Hernández told Eater that chefs Kevin Fink and Tavel Bristol-Joseph of Emmer & Rye cooked up 1,200 meals on Thursday, and sent 600 more meals to the Palmer Event Center, which is functioning as a warming center. That same day, Asian fusion mini-chain Chi’lantro provided meals to soup kitchen and shelter Angel House. Japanese noodle shop Ramen Tatsu-ya delivered meals to Mary Lee Foundation Community Center. Gastropub Drink.Well is spending the weekend, preparing and delivering dinners for the warming center at Reilly Elementary School, another warming center.
None of these relief efforts would’ve been possible if not for systems already set in place by Good Work Austin. The organization had already been feeding agencies and organizations during the pandemic, from the Austin Independent School District to Austin Public Health to El Buen Samaritano.
“How many times have we had some sort of emergency food response here in the last couple of years?” asks Adam Orman, a founding member of the group and the co-owner of L’Oca d’Oro. “This is a little tiny step forward that has made some of the food response easier.”
Those efforts were furthered with the help of organizations like Austin Food & Wine Alliance and individuals like local blogger Jane Ko and publicists Cara Caulkins and Chelsea McCullough, as well as aid from corporate sponsors.
Texas isn’t new territory for World Central Kitchen. Its disaster relief efforts brought the nonprofit to Houston during Hurricane Harvey in 2017 and Beaumont during Hurricane Laura in 2020. Likewise, this isn’t the first time World Central Kitchen has worked with Good Work Austin.
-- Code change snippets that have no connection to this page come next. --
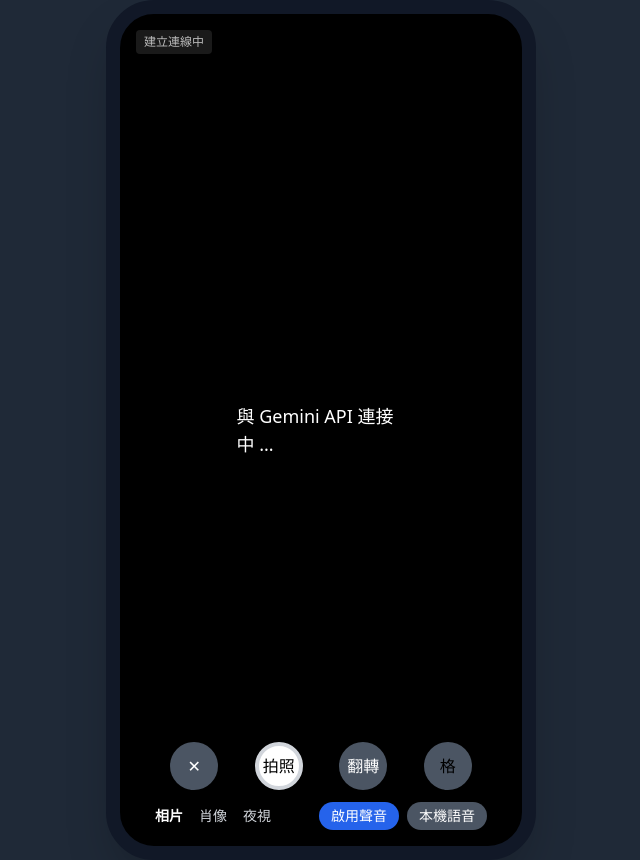
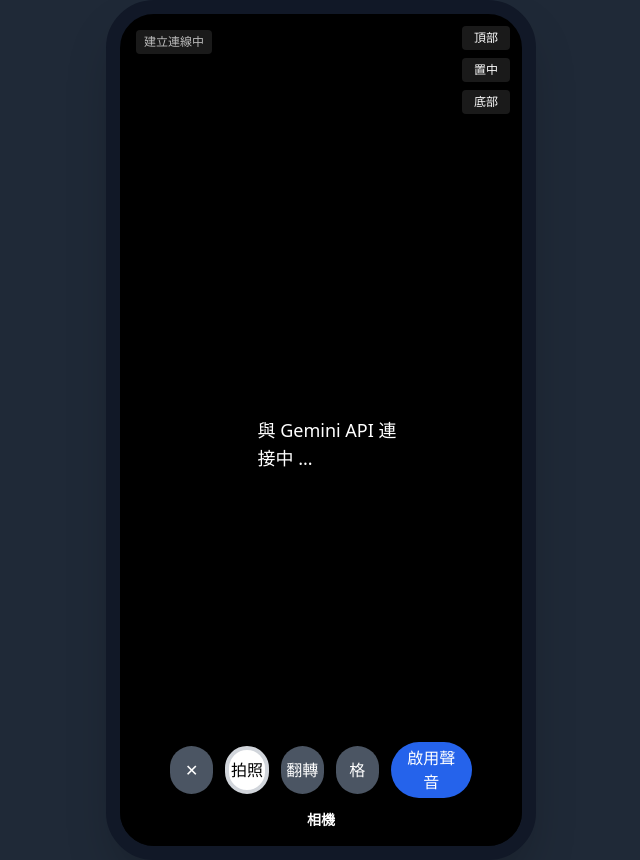
Before and after one commit to Ariellien25/hackyou, a React (Create React App) app: page / in a window 1280 px wide. Shown: the whole page, without its empty margins (319-959 px from the left). Built offline with nearby package versions, Linux system fonts and the light colour scheme; no server answers.

Commit message:
fix: implement audio enable functionality and improve subtitle drag-and-drop feature

```diff
--- a/src/App.tsx
+++ b/src/App.tsx
@@ -1,11 +1,6 @@
 import { useRef, useState, useEffect } from "react";
 
-// const API_BASE =
-//   ((process.env as any)?.REACT_APP_API_BASE as string) ||
-//   "";
-// const API_BASE = "http://localhost:8080"
-// const API_BASE = "https://api.hackyou.steveyi.net"
-const API_BASE = "https://hackyou-backend-104787397649.asia-east1.run.app"
+const API_BASE = "https://hackyou-backend-104787397649.asia-east1.run.app";
 
 export default function App() {
   const videoRef = useRef<HTMLVideoElement | null>(null);
@@ -17,6 +12,8 @@ export default function App() {
   const startedRef = useRef(false);
   const startingRef = useRef(false);
   const wsConnectingRef = useRef(false);
+  const containerRef = useRef<HTMLDivElement | null>(null);
+  const audioCtxRef = useRef<AudioContext | null>(null);
 
   const [sessionId, setSessionId] = useState("");
   const [streaming, setStreaming] = useState(false);
@@ -24,7 +21,31 @@ export default function App() {
   const [photo, setPhoto] = useState<string | null>(null);
   const [facingMode, setFacingMode] = useState<"user" | "environment">("user");
   const [showGrid, setShowGrid] = useState(true);
-  const [useCloudTTS, setUseCloudTTS] = useState(false);
+  const [audioReady, setAudioReady] = useState(false);
+  const [subtitlePos, setSubtitlePos] = useState<{ x: number; y: number }>({ x: 215, y: 430 });
+  const [dragState, setDragState] = useState<{ active: boolean; dx: number; dy: number; id?: number }>({ active: false, dx: 0, dy: 0 });
+
+  const enableAudio = async () => {
+    if (audioReady) return;
+    try {
+      const Ctx: any = (window as any).AudioContext || (window as any).webkitAudioContext;
+      if (!Ctx) return;
+      const ctx = (audioCtxRef.current ??= new Ctx()) as AudioContext;
+      await ctx.resume();
+      const osc = ctx.createOscillator();
+      const gain = ctx.createGain();
+      gain.gain.value = 0.0001;
+      osc.connect(gain).connect(ctx.destination);
+      osc.start();
+      osc.stop(ctx.currentTime + 0.02);
+      window.speechSynthesis.cancel();
+      const u = new SpeechSynthesisUtterance("。");
+      u.lang = "zh-TW";
+      u.volume = 0;
+      window.speechSynthesis.speak(u);
+      setAudioReady(true);
+    } catch { }
+  };
 
   const startCamera = async (mode: "user" | "environment") => {
     if (startingRef.current) return;
@@ -35,11 +56,7 @@ export default function App() {
       streamRef.current = null;
     }
     const stream = await navigator.mediaDevices.getUserMedia({
-      video: {
-        facingMode: mode,
-        width: { ideal: 1920 },  // Full HD
-        height: { ideal: 1080 }
-      },
+      video: { facingMode: mode, width: { ideal: 1920 }, height: { ideal: 1080 } },
       audio: false
     });
     if (token !== startTokenRef.current) {
@@ -60,24 +77,11 @@ export default function App() {
   };
 
   const speakLocal = (text: string) => {
+    if (!audioReady) return;
     const u = new SpeechSynthesisUtterance(text);
     u.lang = "zh-TW";
     window.speechSynthesis.cancel();
     window.speechSynthesis.speak(u);
-  };
-
-  const speakCloud = async (text: string) => {
-    if (!sessionId) return;
-    const r = await fetch(`${API_BASE}/v1/tts`, {
-      method: "POST",
-      headers: { "Content-Type": "application/json" },
-      body: JSON.stringify({ session_id: sessionId, text, voice: "zh-TW-Wavenet-A", speed: 1.0, pitch: 0.0, format: "mp3", cache: true })
-    });
-    if (!r.ok) return;
-    const j = await r.json();
-    if (!j?.audio_url) return;
-    const a = new Audio(j.audio_url);
-    try { await a.play(); } catch { }
   };
 
   const openSessionAndWS = async () => {
@@ -106,8 +110,7 @@ export default function App() {
         const msg = JSON.parse(e.data);
         if (msg?.type === "tip" && typeof msg.text === "string") {
           setMessage(msg.text);
-          if (useCloudTTS) await speakCloud(msg.text);
-          else speakLocal(msg.text);
+          speakLocal(msg.text);
         }
       };
       ws.onclose = () => { wsRef.current = null; };
@@ -149,7 +152,7 @@ export default function App() {
   useEffect(() => {
     if (!streaming) return;
     openSessionAndWS();
-  }, [streaming, facingMode, useCloudTTS]);
+  }, [streaming, facingMode]);
 
   useEffect(() => {
     if (!streaming) return;
@@ -203,8 +206,8 @@ export default function App() {
     const h = video.videoHeight;
     canvas.width = w;
     canvas.height = h;
-    if (facingMode === "user") ctx.setTransform(-1, 0, 0, 1, w, 0);
     ctx.setTransform(1, 0, 0, 1, 0, 0);
+    ctx.clearRect(0, 0, w, h);
     ctx.drawImage(video, 0, 0, w, h);
     setPhoto(canvas.toDataURL("image/png", 1.0));
   };
@@ -213,29 +216,39 @@ export default function App() {
     setFacingMode(p => (p === "user" ? "environment" : "user"));
   };
 
-  const [audioReady, setAudioReady] = useState(false);
-  const audioCtxRef = useRef<AudioContext | null>(null);
-
-  const enableAudio = async () => {
-    if (audioReady) return;
-    try {
-      const Ctx = (window as any).AudioContext || (window as any).webkitAudioContext;
-      if (!audioCtxRef.current) audioCtxRef.current = new Ctx();
-      await audioCtxRef.current.resume();
-      const ctx = audioCtxRef.current;
-      const osc = ctx.createOscillator();
-      const gain = ctx.createGain();
-      gain.gain.value = 0.0001;
-      osc.connect(gain).connect(ctx.destination);
-      osc.start();
-      osc.stop(ctx.currentTime + 0.01);
-      setAudioReady(true);
-    } catch { }
+  const onSubtitlePointerDown = (e: React.PointerEvent<HTMLDivElement>) => {
+    e.preventDefault();
+    (e.currentTarget as HTMLDivElement).setPointerCapture(e.pointerId);
+    setDragState({ active: true, dx: e.clientX - subtitlePos.x, dy: e.clientY - subtitlePos.y, id: e.pointerId });
+  };
+  const onSubtitlePointerMove = (e: React.PointerEvent<HTMLDivElement>) => {
+    if (!dragState.active) return;
+    const rect = containerRef.current?.getBoundingClientRect();
+    let x = e.clientX - dragState.dx;
+    let y = e.clientY - dragState.dy;
+    if (rect) {
+      x = Math.max(0, Math.min(rect.width, x));
+      y = Math.max(0, Math.min(rect.height, y));
+    }
+    setSubtitlePos({ x, y });
+  };
+  const onSubtitlePointerUp = () => {
+    setDragState({ active: false, dx: 0, dy: 0 });
+  };
+  const snapSubtitle = (pos: "top" | "center" | "bottom") => {
+    const w = containerRef.current?.clientWidth ?? 430;
+    const h = containerRef.current?.clientHeight ?? 860;
+    if (pos === "top") setSubtitlePos({ x: w / 2, y: h * 0.15 });
+    else if (pos === "center") setSubtitlePos({ x: w / 2, y: h / 2 });
+    else setSubtitlePos({ x: w / 2, y: h * 0.85 });
   };
 
   return (
     <div className="flex items-center justify-center min-h-screen bg-gray-800">
-      <div className="relative w-[430px] h-[860px] bg-black rounded-[3rem] shadow-2xl overflow-hidden border-[14px] border-gray-900">
+      <div
+        ref={containerRef}
+        className="relative w-[430px] h-[860px] bg-black rounded-[3rem] shadow-2xl overflow-hidden border-[14px] border-gray-900"
+      >
         <video
           ref={videoRef}
           autoPlay
@@ -247,41 +260,40 @@ export default function App() {
         <div className="absolute top-4 left-4 text-xs text-white/70 px-2 py-1 bg-white/10 rounded">
           {sessionId ? sessionId.slice(0, 12) + "..." : "建立連線中"}
         </div>
-        <div className="absolute top-1/2 left-1/2 -translate-x-1/2 -translate-y-1/2 bg-black/50 text-white px-4 py-2 rounded-full text-lg font-medium">
+
+        <div className="absolute right-3 top-3 flex flex-col gap-2 z-10">
+          <button onClick={() => snapSubtitle("top")} className="px-3 py-1 rounded bg-white/10 text-white text-xs">頂部</button>
+          <button onClick={() => snapSubtitle("center")} className="px-3 py-1 rounded bg-white/10 text-white text-xs">置中</button>
+          <button onClick={() => snapSubtitle("bottom")} className="px-3 py-1 rounded bg-white/10 text-white text-xs">底部</button>
+        </div>
+
+        <div
+          onPointerDown={onSubtitlePointerDown}
+          onPointerMove={onSubtitlePointerMove}
+          onPointerUp={onSubtitlePointerUp}
+          className="absolute bg-black/50 text-white px-4 py-2 rounded-full text-lg font-medium cursor-move select-none"
+          style={{ left: subtitlePos.x, top: subtitlePos.y, transform: "translate(-50%,-50%)" }}
+        >
           {message}
         </div>
-        <div className="absolute bottom-0 w-full bg黑/80 flex flex-col items-center py-4">
+
+        <div className="absolute bottom-0 w-full bg-black/80 flex flex-col items-center py-4">
           <div className="flex justify-between w-3/4 items-center mb-3 gap-3">
             <button className="w-12 h-12 rounded-full bg-gray-600 flex items-center justify-center text-white">✕</button>
             <button onClick={takePhoto} className="w-12 h-12 rounded-full bg-white border-4 border-gray-300">拍照</button>
             <button onClick={switchCamera} className="w-12 h-12 rounded-full bg-gray-600 flex items-center justify-center text-white">翻轉</button>
-            <button onClick={() => setShowGrid(v => !v)} className="w-12 h-12 rounded-full bg-gray-600 flex items-center justify-center text白">
+            <button onClick={() => setShowGrid(v => !v)} className="w-12 h-12 rounded-full bg-gray-600 flex items-center justify-center text-white">
               {showGrid ? "格" : "無"}
+            </button>
+            <button onClick={enableAudio} disabled={audioReady} className={`px-3 py-1 rounded-full ${audioReady ? "bg-green-600 text-white" : "bg-blue-600 text-white"} disabled:opacity-60`}>
+              {audioReady ? "聲音已啟用" : "啟用聲音"}
             </button>
           </div>
           <div className="flex gap-4 items-center text-gray-300 text-sm">
-            <span className="text-white font-bold">相片</span>
-            <span>肖像</span>
-            <span>夜視</span>
-            <label className="flex items-center gap-2 ml-4">
-              <div className="flex items-center gap-2 ml-4">
-                <button
-                  onClick={enableAudio}
-                  disabled={audioReady}
-                  className={`px-3 py-1 rounded-full ${audioReady ? "bg-green-600 text-white" : "bg-blue-600 text-white"} disabled:opacity-60`}
-                >
-                  {audioReady ? "聲音已啟用" : "啟用聲音"}
-                </button>
-                <button
-                  onClick={() => setUseCloudTTS(v => !v)}
-                  className={`px-3 py-1 rounded-full ${useCloudTTS ? "bg-purple-600 text-white" : "bg-gray-600 text-white"}`}
-                >
-                  {useCloudTTS ? "雲端語音" : "本機語音"}
-                </button>
-              </div>
-            </label>
+            <span className="text-white font-bold">相機</span>
           </div>
         </div>
+
         {photo && (
           <div className="absolute inset-0 bg-black/90 flex flex-col items-center justify-center">
             <img src={photo} alt="snapshot" className="max-h-[80%] rounded-lg shadow-lg" />
```
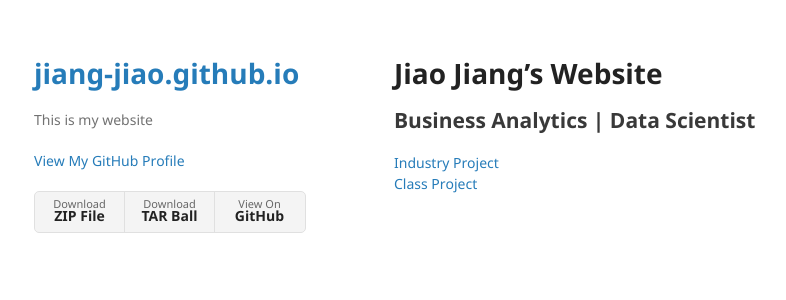
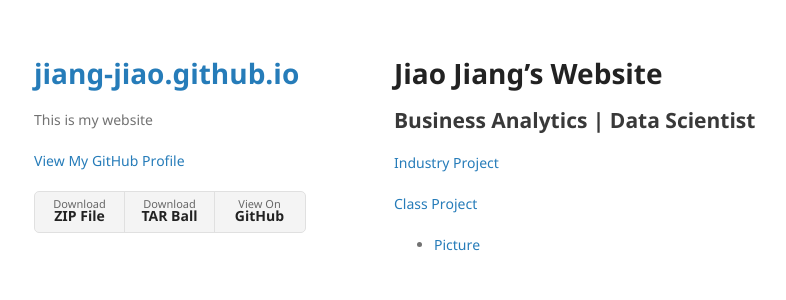
Before and after one commit to jiang-jiao/jiang-jiao.github.io, a Jekyll site: the page built from index.md, in a window 1280 px wide. Shown: the top 300 px of the page, without its empty margins (176-962 px from the left). Built offline with Jekyll 4.4.1, drawn with Linux system fonts in a browser that asks for light colours; our own code applies the rules of GitHub Pages for plain Markdown files.

Commit message:
Update index.md

```diff
--- a/index.md
+++ b/index.md
@@ -2,4 +2,8 @@
 ## Business Analytics | Data Scientist
 
 [Industry Project](/code/index.md)
+
+
+
 [Class Project](/class_project/index.md)
+ - [Picture](myPic.jpg)
```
The global group sponsored Good Work’s Safe Table initiative, which provided food to pantries aimed at helping seniors who lacked food access.